#### What is needed:
The lines of the records that include "blank" should all be copied.

[Modification records]
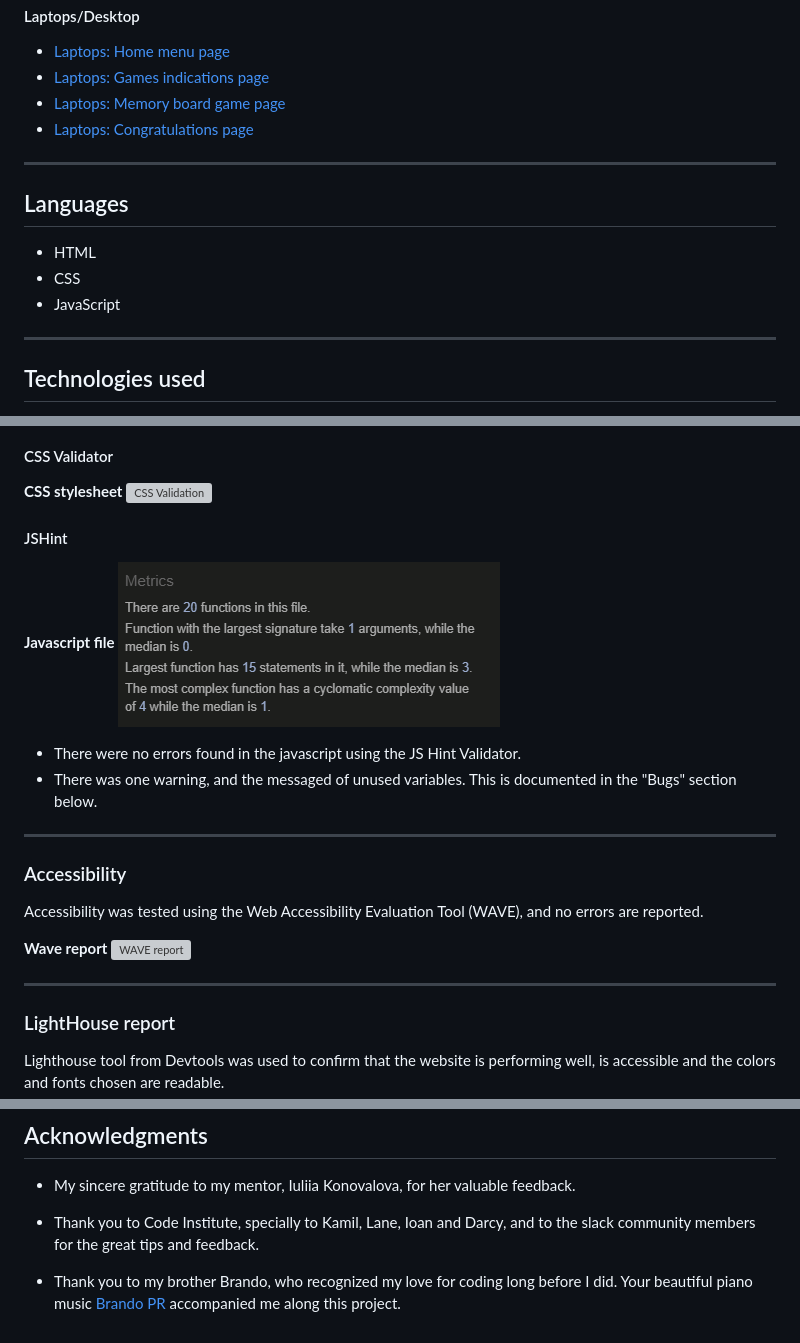
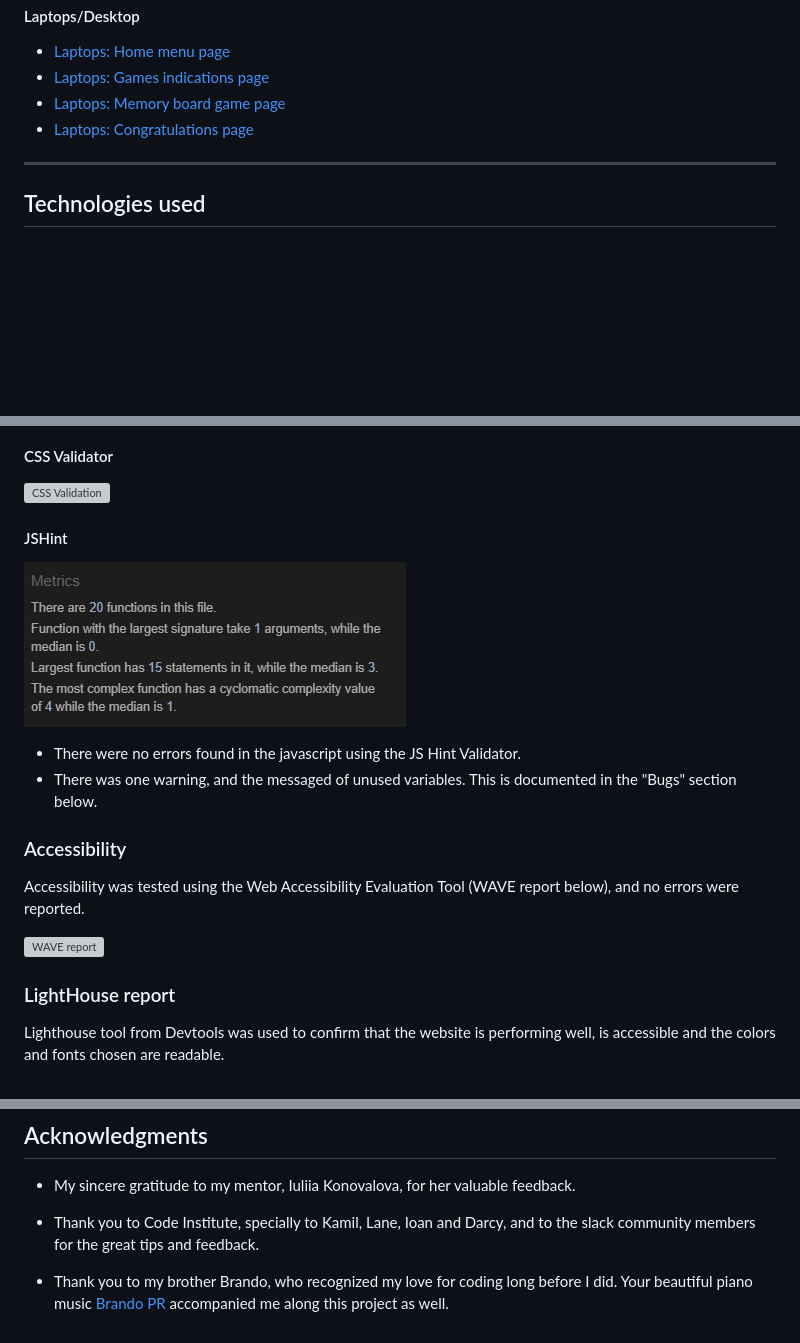
Before and after one commit to ParedesGab/PP2-memory-game, a Markdown page: README.md, 3 parts joined by grey strips. GitHub-like rendering; blank space fills up the shorter version; grey boxes are pictures that could not be loaded.

```diff
--- a/README.md
+++ b/README.md
@@ -251,10 +251,4 @@ It contains two subsections, from top to bottom:
 - [Laptops: Congratulations page](documentation/wireframes/congratulations-laptops-up.png)
 
 ---
-## Languages
-- HTML
-- CSS
-- JavaScript
-
----
 ## Technologies used
@@ -288,26 +284,21 @@ It contains two subsections, from top to bottom:
 
 #### CSS Validator
 
-**CSS stylesheet**
 ![CSS Validation](documentation/validation/css-stylesheet-css-validator.png)
 
 #### JSHint
 
-**Javascript file**
 ![JS validation](documentation/validation/javascript-jshint-validation.png)
 
 + There were no errors found in the javascript using the JS Hint Validator.
 + There was one warning, and the messaged of unused variables. This is documented in the "Bugs" section below.
 
----
 ### Accessibility
 
-Accessibility  was tested using the Web Accessibility Evaluation Tool (WAVE), and no errors are reported.
+Accessibility was tested using the Web Accessibility Evaluation Tool (WAVE report below), and no errors were reported.
 
-**Wave report**
 ![WAVE report](documentation/wave/wave-report.png)
 
----
 ### LightHouse report
 
 Lighthouse tool from Devtools was used to confirm that the website is performing well, is accessible and the colors and fonts chosen are readable.
@@ -496,4 +423,4 @@ The website has been deployed to GitHub pages following these steps:
 
 - Thank you to Code Institute, specially to Kamil, Lane, Ioan and Darcy, and to the slack community members for the great tips and feedback.
 
-- Thank you to my brother Brando, who recognized my love for coding long before I did. Your beautiful piano music [Brando PR](https://www.youtube.com/@BrandoPR) accompanied me along this project.
+- Thank you to my brother Brando, who recognized my love for coding long before I did. Your beautiful piano music [Brando PR](https://www.youtube.com/@BrandoPR) accompanied me along this project as well.
```
Also changed, not shown: other parts of README.md (+34 -96 lines).
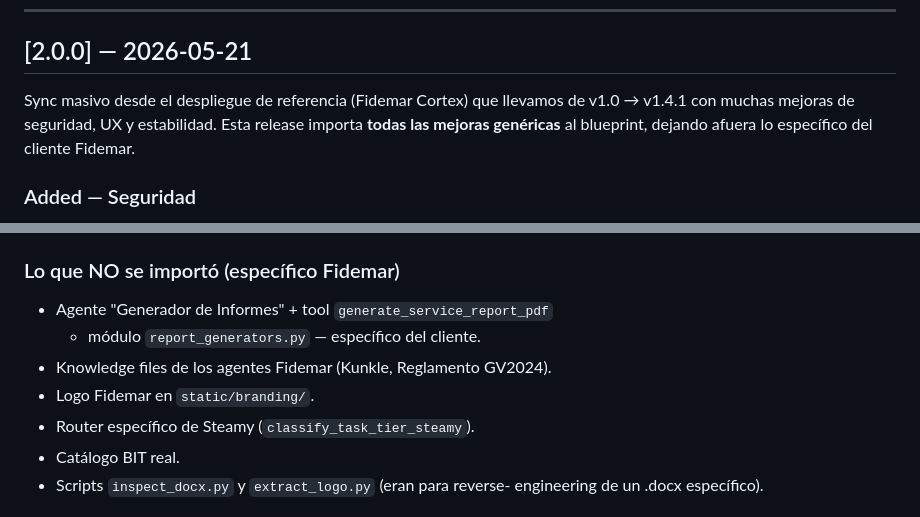
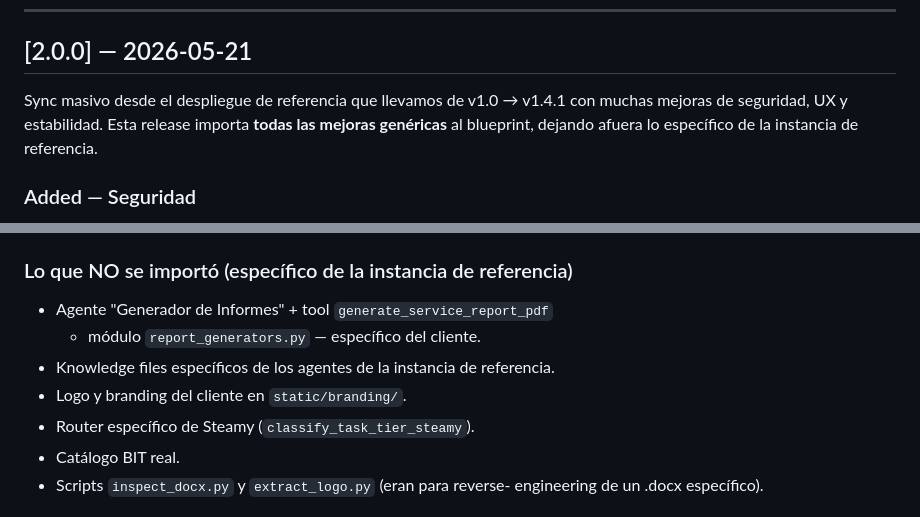
Before and after one commit to DronPredator/cortex-template, a Markdown page: CHANGELOG.md, 2 parts joined by grey strips. Rendered like a GitHub page.

Commit message:
Revise CHANGELOG for 2.0.0 release updates
Updated changelog to reflect changes in the 2.0.0 release, including security improvements and clarifications on imported features.

```diff
--- a/CHANGELOG.md
+++ b/CHANGELOG.md
@@ -11,10 +11,10 @@ SemVer: `MAJOR.MINOR.PATCH`.
 
 ## [2.0.0] — 2026-05-21
 
-Sync masivo desde el despliegue de referencia (Fidemar Cortex) que llevamos
+Sync masivo desde el despliegue de referencia que llevamos
 de v1.0 → v1.4.1 con muchas mejoras de seguridad, UX y estabilidad. Esta
 release importa **todas las mejoras genéricas** al blueprint, dejando
-afuera lo específico del cliente Fidemar.
+afuera lo específico de la instancia de referencia.
 
 ### Added — Seguridad
 
@@ -163,12 +163,12 @@ afuera lo específico del cliente Fidemar.
 - `scripts/test_reasoning.py`: smoke test que verifica si un modelo
   Gemini emite thoughts con `include_thoughts=True`.
 
-### Lo que NO se importó (específico Fidemar)
+### Lo que NO se importó (específico de la instancia de referencia)
 
 - Agente "Generador de Informes" + tool `generate_service_report_pdf`
   + módulo `report_generators.py` — específico del cliente.
-- Knowledge files de los agentes Fidemar (Kunkle, Reglamento GV2024).
-- Logo Fidemar en `static/branding/`.
+- Knowledge files específicos de los agentes de la instancia de referencia.
+- Logo y branding del cliente en `static/branding/`.
 - Router específico de Steamy (`classify_task_tier_steamy`).
 - Catálogo BIT real.
 - Scripts `inspect_docx.py` y `extract_logo.py` (eran para reverse-
```
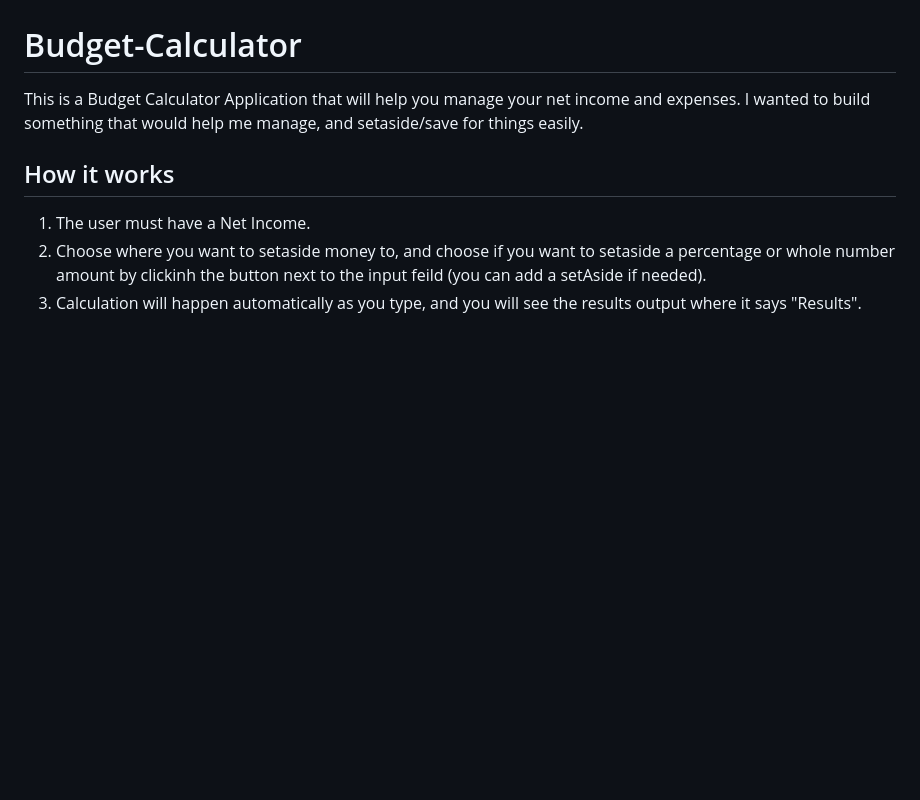
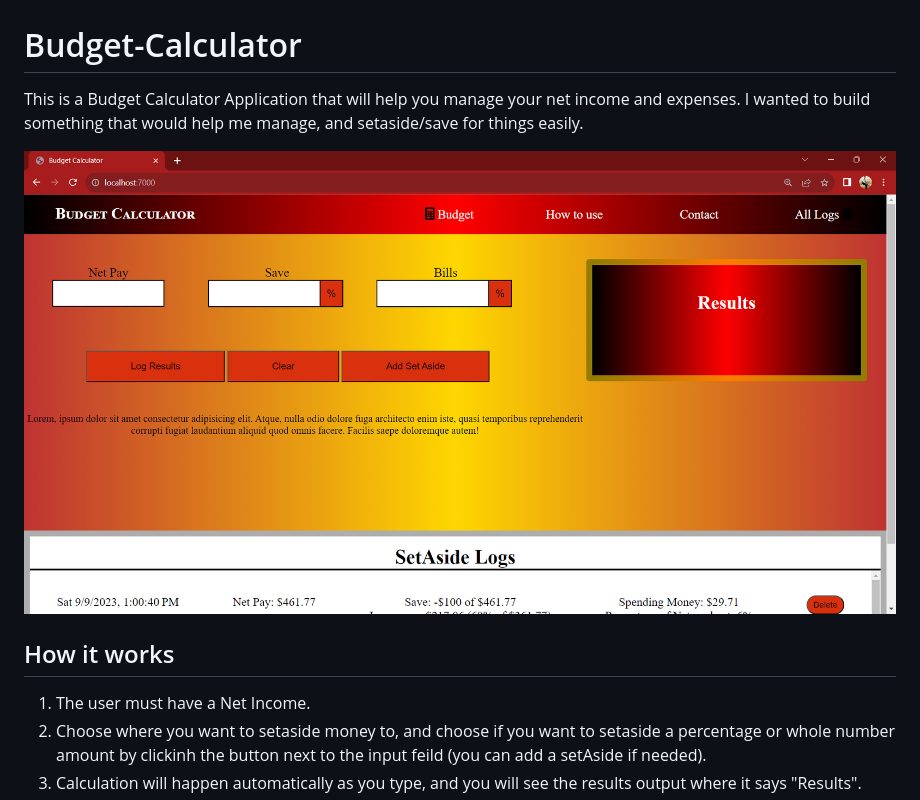
Before and after one commit to Batking74/Budget-Calculator, a Markdown page: README.md, the part around one of its changes. Rendered like a GitHub page; pictures changed too: public/assets/Budget_Calculator_Project.png (added); blank space fills up the shorter version.

Commit message:
Cleaned up the code a little bit, altered the README file, and added comments.

```diff
--- a/README.md
+++ b/README.md
@@ -3,6 +3,7 @@
 This is a Budget Calculator Application that will help you manage your net income and expenses.
 I wanted to build something that would help me manage, and setaside/save for things easily.
 
+![Alt text](/public/assets/Budget_Calculator_Project.png)
 
 ## How it works
   1. The user must have a Net Income.
```
Also changed, not shown: other parts of README.md (+1 -0 lines), 7 other files.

#### Answer space:
Before and after one commit to ParedesGab/PP2-memory-game, a Markdown page: README.md, 3 parts joined by grey strips. GitHub-like rendering; blank space fills up the shorter version; grey boxes are pictures that could not be loaded.
Before and after one commit to Batking74/Budget-Calculator, a Markdown page: README.md, the part around one of its changes. Rendered like a GitHub page; pictures changed too: public/assets/Budget_Calculator_Project.png (added); blank space fills up the shorter version.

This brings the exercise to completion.